The Bethesda Purple Line Station could include a large plaza area with connections to the light rail system, the Metro platform below and a separate tunnel that would see bikers and walkers through to Elm Street Park.
That’s if Montgomery County can get the owners of the Apex building (7272 Wisconsin Ave.) to agree to tear down the structure so the state or a private vendor can build it.
On Tuesday, county planners showed off two options for a new Capital Crescent Trail tunnel and how the Maryland Transit Administration’s preferred option for a Purple Line station would look.
What is not yet clear is what development rights the county will give the property owner in exchange.
Density and zoning recommendations will come out in the planning staff’s recommendations on Sept. 19. Those recommendations will promptly go before the Planning Board which must get the Bethesda Purple Line Station Minor Master Plan Amendment to the County Council before the end of the year. MTA wants an understanding on the future of the property and the station by the end of the year.
Elza Hisel-McCoy, the lead planner for the project, said much of planning staff’s recommendation for density will be based on the work of an economic consultant who the Planning Department has hired to come up with a number that would entice the owners of the Apex Building to redevelop or sell.

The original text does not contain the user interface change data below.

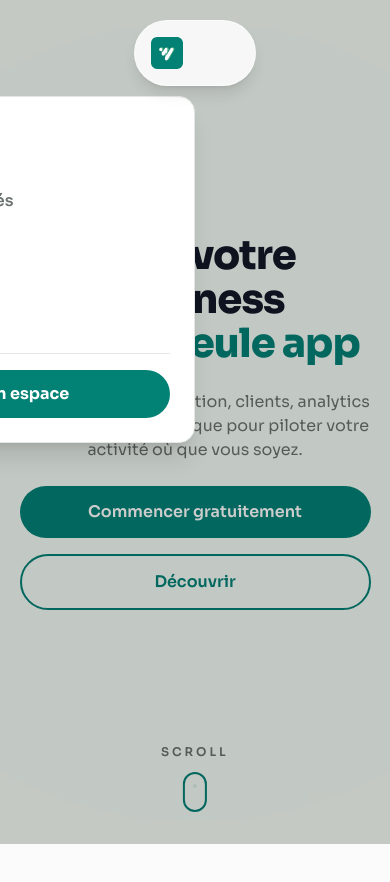
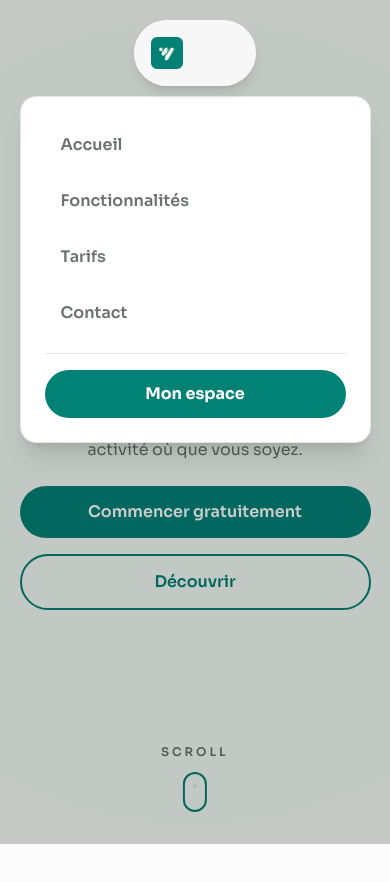
Before and after one commit to Vague-Digitale/wano-landing, a Next.js app: page / in a window 390 px wide. Both pictures are taken after a click on the button "Ouvrir le menu". Shown: the top 882 px of the page. Built offline with nearby package versions, Linux system fonts and the light colour scheme; some icons are missing.

Commit message:
fix(navbar): mobile menu positioning issue

```diff
--- a/src/components/Navbar.tsx
+++ b/src/components/Navbar.tsx
@@ -48,14 +48,14 @@ export default function Navbar() {
       if (mobileMenuOpen) {
         gsap.to(mobileMenuRef.current, {
           opacity: 1,
-          y: 0,
+          yPercent: 0,
           duration: 0.3,
           ease: "power3.out",
         });
       } else {
         gsap.to(mobileMenuRef.current, {
           opacity: 0,
-          y: -10,
+          yPercent: -5,
           duration: 0.2,
           ease: "power3.in",
         });
@@ -133,10 +133,10 @@ export default function Navbar() {
       {/* Mobile menu dropdown */}
       <div
         ref={mobileMenuRef}
-        className={`fixed top-24 left-1/2 -translate-x-1/2 z-40 w-[90%] max-w-sm bg-white rounded-2xl shadow-xl border border-[#e5e6e6] p-6 md:hidden ${
+        className={`fixed top-24 left-[5%] right-[5%] z-40 max-w-sm mx-auto bg-white rounded-2xl shadow-xl border border-[#e5e6e6] p-6 md:hidden ${
           mobileMenuOpen ? "pointer-events-auto" : "pointer-events-none"
         }`}
-        style={{ opacity: 0, transform: "translateX(-50%) translateY(-10px)" }}
+        style={{ opacity: 0 }}
       >
         <ul className="space-y-2">
           {navLinks.map((link) => (
```
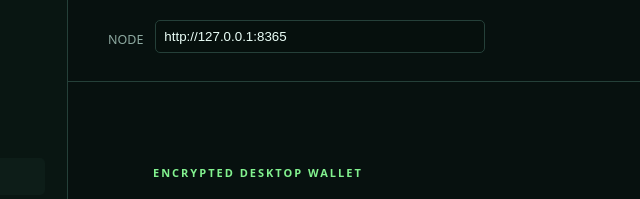
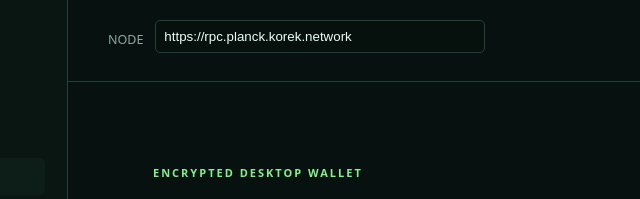
Before and after one commit to Korek-Network/wallet, an Electron app: page src/renderer/index.html in a window 1120 px wide. Shown: the top 199 px of the page, 162-802 px from the left. Drawn offline with Linux system fonts and the light colour scheme; no server answers.

Commit message:
Show permanent Planck RPC in wallet

```diff
--- a/src/renderer/index.html
+++ b/src/renderer/index.html
@@ -1,6 +1,6 @@
 <!doctype html><html lang="en"><head><meta charset="utf-8"><meta http-equiv="Content-Security-Policy" content="default-src 'self'; script-src 'self'; style-src 'self'; connect-src 'none'"><meta name="viewport" content="width=device-width"><title>KOREK Wallet</title><link rel="stylesheet" href="style.css"></head>
 <body><div id="recoveryModal" class="modal" hidden><div class="modal-card"><p class="eyebrow">CRITICAL WALLET BACKUP</p><h2>Write down these 24 words</h2><p>This phrase is shown now so you can recover both your transparent and wormhole accounts. Store it offline. Never send it to anyone.</p><pre id="recoveryBackup"></pre><div class="actions"><button id="copyRecovery">Copy phrase</button></div><label class="confirm"><input id="backupSaved" type="checkbox"> I wrote down all 24 words and stored them safely.</label><button id="finishBackup" class="primary" disabled>Continue to wallet</button></div></div><aside><div class="brand">KOREK</div><span class="badge">PLANCK TESTNET</span><nav><button class="nav active" data-page="overview">Overview</button><button class="nav" data-page="mining">Mining rewards</button><button class="nav" data-page="send">Send KRK</button><button class="nav" data-page="security">Security</button></nav><a href="https://github.com/Korek-Network/wallet">GitHub repository ↗</a></aside>
-<main><header><div><small>NODE</small><input id="nodeUrl" value="http://127.0.0.1:8365"></div><span id="nodeState" class="offline">Offline</span></header>
+<main><header><div><small>NODE</small><input id="nodeUrl" value="https://rpc.planck.korek.network"></div><span id="nodeState" class="offline">Offline</span></header>
 <section id="locked"><p class="eyebrow">ENCRYPTED DESKTOP WALLET</p><h1>Your keys.<br>Your KRK.</h1><p>Create a new Planck wallet, open a wallet file, or restore both accounts from your KOREK 24-word phrase.</p><input id="password" type="password" minlength="10" placeholder="Wallet password (minimum 10 characters)"><textarea id="mnemonic" rows="4" placeholder="24-word recovery phrase (only needed to restore)"></textarea><div class="actions"><button id="createWallet" class="primary">Create wallet</button><button id="restoreWallet">Restore phrase</button><button id="openWallet">Open file</button></div><p id="lockedMessage" class="message"></p></section>
 <section id="unlocked" hidden><div class="page" data-page="overview"><p class="eyebrow">TRANSPARENT BALANCE</p><div class="balance"><b id="balance">0.00</b><span>KRK</span></div><label>Transparent address</label><div class="address"><code id="address"></code><button id="copy">Copy</button></div><div class="actions"><button id="refresh">Refresh balances</button><button id="faucet" class="primary">Get 100 test KRK</button></div><p id="faucetMessage" class="message"></p></div>
 <div class="page" data-page="mining" hidden><p class="eyebrow">WORMHOLE REWARDS</p><h2>Mining account</h2><p>Mining rewards are credited directly to this separate, spendable wormhole account.</p><div class="mini-balance"><b id="wormholeBalance">0.00</b> KRK</div><label>Wormhole address</label><div class="address"><code id="wormholeAddress"></code><button id="copyWormhole">Copy</button></div><label>Rewards inner hash — give this only to your own miner/node</label><div class="address"><code id="innerHash"></code><button id="copyInnerHash">Copy</button></div><p class="warning">The inner hash cannot sign transactions, but it links your miner to this reward address. Never share your 24-word recovery phrase.</p></div>
```
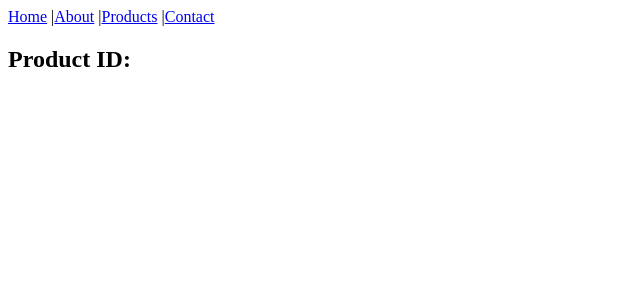
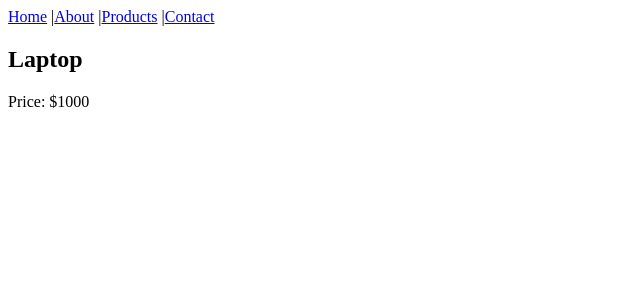
Before and after one commit to mahmudulhaque13/practice-react-router, a React (Vite) app: page /products/1 in a window 1280 px wide. Shown: the top 300 px of the page, without its empty margins (0-640 px from the left). Built offline with nearby package versions, Linux system fonts and the light colour scheme.

Commit message:
productdetails added

```diff
--- a/src/pages/ProductDetails.jsx
+++ b/src/pages/ProductDetails.jsx
@@ -1,9 +1,23 @@
 import React from "react";
 import { useParams } from "react-router-dom";
 
+const products = [
+  { id: 1, name: "Laptop", price: 1000 },
+  { id: 2, name: "Phone", price: 500 },
+  { id: 3, name: "Headphone", price: 200 },
+];
+
 const ProductDetails = () => {
-  const { id } = useParams;
-  return <h2>Product ID: {id}</h2>;
+  const { id } = useParams();
+
+  const product = products.find((p) => p.id === Number(id));
+
+  return (
+    <div>
+      <h2>{product.name}</h2>
+      <p>Price: ${product.price}</p>
+    </div>
+  );
 };
 
 export default ProductDetails;
```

The American Society of Health-System Pharmacists, owners of the building, hired an attorney in August and now appear more willing to discuss razing the property than they did when the idea was first introduced by a nearby landowner earlier this year.
The new plans presented on Tuesday included two options for the Capital Crescent Trail tunnel, which would run separate from the Purple Line tunnel about half-a-block south.
One option has the Trail tunnel emerging at ground-level right at Elm Street on the east side of Wisconsin Avenue before rejoining the light rail above ground just north of Elm Street Park. The option also includes an elevator on the east side of Wisconsin Avenue dedicated to the Trail tunnel.
The second option has the Trail tunnel extending into Elm Street Park.
Design drawings for a new Apex building included a standalone elevator bay to the Purple Line at the southwestern corner of Elm Street and Wisconsin Avenue. A bank of high-speed elevators to the Metro Red Line platform would be placed about where the entrance to the Regal Bethesda 10 movie theaters is today.
Planners want to know which Capital Crescent Trail tunnel option residents would prefer. There are two more open houses, from 10 a.m. to 2 p.m. on Saturday, Sept. 7 and from 6 p.m. to 9 p.m. on Monday Sept. 9. Both will be at the Bethesda-Chevy Chase Regional Services Center (4805 Edgemoor Lane).
There are three other properties in the Mini Master Plan area, meaning those properties could also see new densities.
Federal Realty owns buildings at the west end of the existing Capital Crescent Trail tunnel, right next to its Bethesda Row development.
JBG owns the Artery Plaza office building on Bethesda Avenue and sold the 7220 Wisconsin Ave. office building to Bethesda-based Peel Properties in May for $16 million, according to state records.